[Assignment] Provide the count of lines below that include the word "Wave", without any accompanying remarks.

[Version difference data]

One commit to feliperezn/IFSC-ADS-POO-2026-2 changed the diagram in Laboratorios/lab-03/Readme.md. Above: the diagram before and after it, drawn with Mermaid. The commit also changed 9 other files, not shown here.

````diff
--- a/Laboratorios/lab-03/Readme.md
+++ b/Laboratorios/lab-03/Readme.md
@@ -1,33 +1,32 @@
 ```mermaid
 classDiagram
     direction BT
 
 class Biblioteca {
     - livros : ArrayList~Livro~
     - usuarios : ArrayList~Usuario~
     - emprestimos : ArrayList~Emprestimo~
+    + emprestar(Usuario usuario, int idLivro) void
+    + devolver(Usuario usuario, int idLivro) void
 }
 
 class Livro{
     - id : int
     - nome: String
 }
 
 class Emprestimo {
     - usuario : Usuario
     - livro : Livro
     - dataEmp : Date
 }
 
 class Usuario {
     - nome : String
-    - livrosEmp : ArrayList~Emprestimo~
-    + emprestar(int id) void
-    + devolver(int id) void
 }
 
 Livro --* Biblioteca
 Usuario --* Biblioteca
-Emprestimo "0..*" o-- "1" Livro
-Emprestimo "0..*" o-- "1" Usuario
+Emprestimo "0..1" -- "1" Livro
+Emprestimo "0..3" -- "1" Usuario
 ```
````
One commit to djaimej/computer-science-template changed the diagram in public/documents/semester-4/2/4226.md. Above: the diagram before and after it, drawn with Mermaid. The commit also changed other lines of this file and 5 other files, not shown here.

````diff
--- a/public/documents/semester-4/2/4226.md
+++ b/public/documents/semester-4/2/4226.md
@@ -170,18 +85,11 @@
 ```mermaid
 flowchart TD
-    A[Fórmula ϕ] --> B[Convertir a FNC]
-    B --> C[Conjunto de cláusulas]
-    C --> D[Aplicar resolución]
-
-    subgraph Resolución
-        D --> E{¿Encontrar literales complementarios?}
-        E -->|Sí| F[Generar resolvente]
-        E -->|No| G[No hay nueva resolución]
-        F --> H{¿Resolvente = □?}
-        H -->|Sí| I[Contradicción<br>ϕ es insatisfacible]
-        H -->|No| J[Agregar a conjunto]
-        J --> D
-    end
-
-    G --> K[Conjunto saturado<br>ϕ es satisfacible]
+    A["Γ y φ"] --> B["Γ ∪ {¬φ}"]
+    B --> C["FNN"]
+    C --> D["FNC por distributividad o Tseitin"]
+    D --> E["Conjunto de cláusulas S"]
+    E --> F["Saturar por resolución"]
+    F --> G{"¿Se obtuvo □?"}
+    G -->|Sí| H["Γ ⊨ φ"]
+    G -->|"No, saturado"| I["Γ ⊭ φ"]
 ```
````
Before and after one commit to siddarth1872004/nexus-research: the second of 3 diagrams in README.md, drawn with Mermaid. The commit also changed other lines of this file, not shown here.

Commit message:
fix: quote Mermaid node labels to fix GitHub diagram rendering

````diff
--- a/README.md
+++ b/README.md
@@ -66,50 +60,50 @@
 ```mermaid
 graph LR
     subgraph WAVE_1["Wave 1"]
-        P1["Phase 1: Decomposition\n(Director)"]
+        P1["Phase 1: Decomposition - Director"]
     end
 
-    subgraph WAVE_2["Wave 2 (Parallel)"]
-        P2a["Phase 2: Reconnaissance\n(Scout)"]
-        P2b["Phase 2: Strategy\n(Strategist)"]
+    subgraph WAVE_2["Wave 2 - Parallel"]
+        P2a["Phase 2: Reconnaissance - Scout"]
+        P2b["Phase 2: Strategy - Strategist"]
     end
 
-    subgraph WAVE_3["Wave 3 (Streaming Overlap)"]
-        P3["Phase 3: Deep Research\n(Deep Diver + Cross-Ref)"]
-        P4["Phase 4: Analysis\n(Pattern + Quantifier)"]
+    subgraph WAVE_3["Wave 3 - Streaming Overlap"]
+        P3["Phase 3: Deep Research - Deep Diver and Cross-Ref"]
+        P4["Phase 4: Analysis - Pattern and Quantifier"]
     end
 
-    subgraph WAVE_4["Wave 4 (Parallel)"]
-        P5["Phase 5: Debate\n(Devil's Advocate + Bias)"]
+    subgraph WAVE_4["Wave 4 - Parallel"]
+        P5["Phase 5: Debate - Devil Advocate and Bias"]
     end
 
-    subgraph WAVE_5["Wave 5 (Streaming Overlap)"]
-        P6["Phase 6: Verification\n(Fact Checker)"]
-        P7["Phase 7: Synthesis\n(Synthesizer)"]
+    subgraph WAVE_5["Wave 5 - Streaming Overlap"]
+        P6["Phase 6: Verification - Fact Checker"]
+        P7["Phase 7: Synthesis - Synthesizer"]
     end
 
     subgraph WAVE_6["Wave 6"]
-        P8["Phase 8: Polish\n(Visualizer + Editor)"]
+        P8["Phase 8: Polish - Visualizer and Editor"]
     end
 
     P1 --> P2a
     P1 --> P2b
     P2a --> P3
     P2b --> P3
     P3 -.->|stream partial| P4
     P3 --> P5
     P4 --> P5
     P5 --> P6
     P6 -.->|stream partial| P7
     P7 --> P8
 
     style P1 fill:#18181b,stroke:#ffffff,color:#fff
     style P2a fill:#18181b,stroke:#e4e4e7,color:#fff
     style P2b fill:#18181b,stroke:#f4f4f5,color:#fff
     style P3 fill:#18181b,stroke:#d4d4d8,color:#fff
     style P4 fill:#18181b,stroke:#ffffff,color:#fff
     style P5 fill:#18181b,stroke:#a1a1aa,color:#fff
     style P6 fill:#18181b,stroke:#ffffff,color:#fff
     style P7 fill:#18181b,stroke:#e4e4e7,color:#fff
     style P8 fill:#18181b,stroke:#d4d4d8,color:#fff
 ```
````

[Completed exercise] 10